## What needs to be done
Type out every line of the data again, exactly.

•••••

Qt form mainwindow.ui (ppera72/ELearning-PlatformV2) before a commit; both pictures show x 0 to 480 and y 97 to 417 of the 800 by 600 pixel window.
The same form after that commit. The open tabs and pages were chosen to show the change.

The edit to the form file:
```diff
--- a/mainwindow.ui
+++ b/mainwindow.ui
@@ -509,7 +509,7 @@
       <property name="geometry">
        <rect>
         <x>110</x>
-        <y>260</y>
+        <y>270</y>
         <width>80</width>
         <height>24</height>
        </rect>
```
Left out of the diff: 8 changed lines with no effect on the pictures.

•••••

## Written response
Qt form mainwindow.ui (ppera72/ELearning-PlatformV2) before a commit; both pictures show x 0 to 480 and y 97 to 417 of the 800 by 600 pixel window.
The same form after that commit. The open tabs and pages were chosen to show the change.

The edit to the form file:
```diff
--- a/mainwindow.ui
+++ b/mainwindow.ui
@@ -509,7 +509,7 @@
       <property name="geometry">
        <rect>
         <x>110</x>
-        <y>260</y>
+        <y>270</y>
         <width>80</width>
         <height>24</height>
        </rect>
```
Left out of the diff: 8 changed lines with no effect on the pictures.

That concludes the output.